Camel Racing: Wusses Need Not Apply

Camel racing in Virginia City, Nevada.
Many people look forward to the time when they're over the hump. Not so the folks our Bill Geist recently encountered . . .

"All aboard!"

The Virginia and Truckee Railroad carries tourists through Nevada's old mining country these days, where it hauled a mother lode of gold and silver ore back in the 1800s. Virginia City became a wild west mining boomtown.

That colorful past is celebrated each year by the return of gunslingers, "ladies of the evening," and of course that four-legged hoofed animal of the Old West … the camel.

Yes, camels, imported back then as pack animals for mining here in the high desert.

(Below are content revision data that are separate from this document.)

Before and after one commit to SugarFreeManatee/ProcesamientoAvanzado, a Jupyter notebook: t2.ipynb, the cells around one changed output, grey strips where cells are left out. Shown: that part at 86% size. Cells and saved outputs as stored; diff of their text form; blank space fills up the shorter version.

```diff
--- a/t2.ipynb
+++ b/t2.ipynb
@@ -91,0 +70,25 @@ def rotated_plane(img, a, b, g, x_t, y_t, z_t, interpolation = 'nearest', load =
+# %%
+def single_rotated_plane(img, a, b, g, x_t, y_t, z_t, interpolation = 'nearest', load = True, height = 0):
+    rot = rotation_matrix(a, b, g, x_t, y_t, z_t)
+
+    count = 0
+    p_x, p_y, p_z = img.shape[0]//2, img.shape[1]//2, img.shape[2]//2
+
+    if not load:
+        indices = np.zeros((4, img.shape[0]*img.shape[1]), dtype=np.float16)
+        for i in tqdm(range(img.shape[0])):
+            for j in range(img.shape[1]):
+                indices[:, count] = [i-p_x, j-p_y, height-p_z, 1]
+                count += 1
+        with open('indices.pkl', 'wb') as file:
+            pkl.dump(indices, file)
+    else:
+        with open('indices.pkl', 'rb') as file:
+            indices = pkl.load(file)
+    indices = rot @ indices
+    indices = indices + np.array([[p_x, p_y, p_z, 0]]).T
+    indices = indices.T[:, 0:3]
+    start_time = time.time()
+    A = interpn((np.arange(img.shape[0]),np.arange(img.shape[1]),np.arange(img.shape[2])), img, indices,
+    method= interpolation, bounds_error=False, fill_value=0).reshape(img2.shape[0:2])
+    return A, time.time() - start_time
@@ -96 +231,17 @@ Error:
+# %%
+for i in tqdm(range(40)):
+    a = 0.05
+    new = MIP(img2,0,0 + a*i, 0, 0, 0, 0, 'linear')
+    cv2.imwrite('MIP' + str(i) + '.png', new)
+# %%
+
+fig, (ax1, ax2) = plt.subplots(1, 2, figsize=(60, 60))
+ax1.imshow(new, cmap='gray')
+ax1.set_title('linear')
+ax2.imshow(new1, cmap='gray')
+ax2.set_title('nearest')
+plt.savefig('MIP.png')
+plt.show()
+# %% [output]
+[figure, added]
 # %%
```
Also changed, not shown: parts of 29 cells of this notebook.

They eventually disappeared, but made a spectacular comeback a half-century ago

In 1959, a local newspaper published a fictional account of Virginia City's camel races. Although a complete hoax, it didn't sound like a bad idea.

And so the next year the town actually held a real camel race. Oddly, the winning jockey was legendary film director John Huston, who was in these hills filming "The Misfits."

Fifty years later, they're still at it.

Now you may be wondering, Where do you find racing camels?

Kansas, of course! Specifically, at the exotic animal farm of Joe Hedrick, known to some as the "Camel Whisperer."

"I can read their body language, their tail twitch and the movement of their eyes," Hedrick said.

For camels, racing is not a full-time job. Hedrick explained typical work days for camels:

"They go on stages, they go in theaters, they do churches, anything that can be done with a camel we do it with them. We've had them in movies and commercials."

(Left: Ready for his closeup.)

So these are camel superstars? "Yes," Hedrick said. "One minute they're racing, and the next in a Biblical scene."

So Joe brings the racing camels. But where do they find camel jockeys? Actually, from all over. Those who help make up the International Order of Camel Jockeys can be found in New York City, Texas, Spokane, Wash., even Australia (not to mention Facebook).

"These are the only international camel and ostrich races in this country," said Shorty Smith, a camel jockey from Tasmania.

A camel racing veteran (with the limp to prove it), Smith said, "Just because you're a good rider doesn't mean you're exempt from coming unstuck or coming off a camel. At one race track I come off, landed head-first, got stomped on. Ten days in hospital, three-and-a-half months of physio, and I'm not right even today."

Hedrick makes sure everyone has signed releases. "It's a dangerous sport. No wusses. No weak at heart.

"Don't be embarrassed not to ride," he added helpfully.

Thousands of camel racing fans packed the stands. After all, there are limited opportunities to see this sport.

There is almost an Olympic flavor as teams from faraway Australia and Wales march into the stadium.

Camel races sometimes look a lot like horse races.

In camel racing there are no saddles, no stirrups, and the jockeys aren't always the ones in control. That's when they can get their camels to move.

There are exciting photo finishes . . . and some surprises.

After a full weekend of racing the time had come to determine the new world champion in the International Camel Cup, run in alternate years here and in Alice Springs, Australia.

"So we have two Australians and two Americans for the international cup here," said Hedrick.

It's the race everyone comes to see:

"They're off!!!"

Australian Ian Rowan is off to a fast start, holds the lead … and … wins the race!

"We've come 8,000 miles, been planning for three years, and it was worth every penny!" he said.

No one even knows the winning camel's name!

But camels don't mind: They're moving on to their next gig, on stage co-starring with some pretty big names (like Mary and Joseph).

For more info:
Hedricks's Exotic Animal Farm/Hedrick's Promotions
Nickerson, Kansas
(888) 849-8039
(800) 618-9577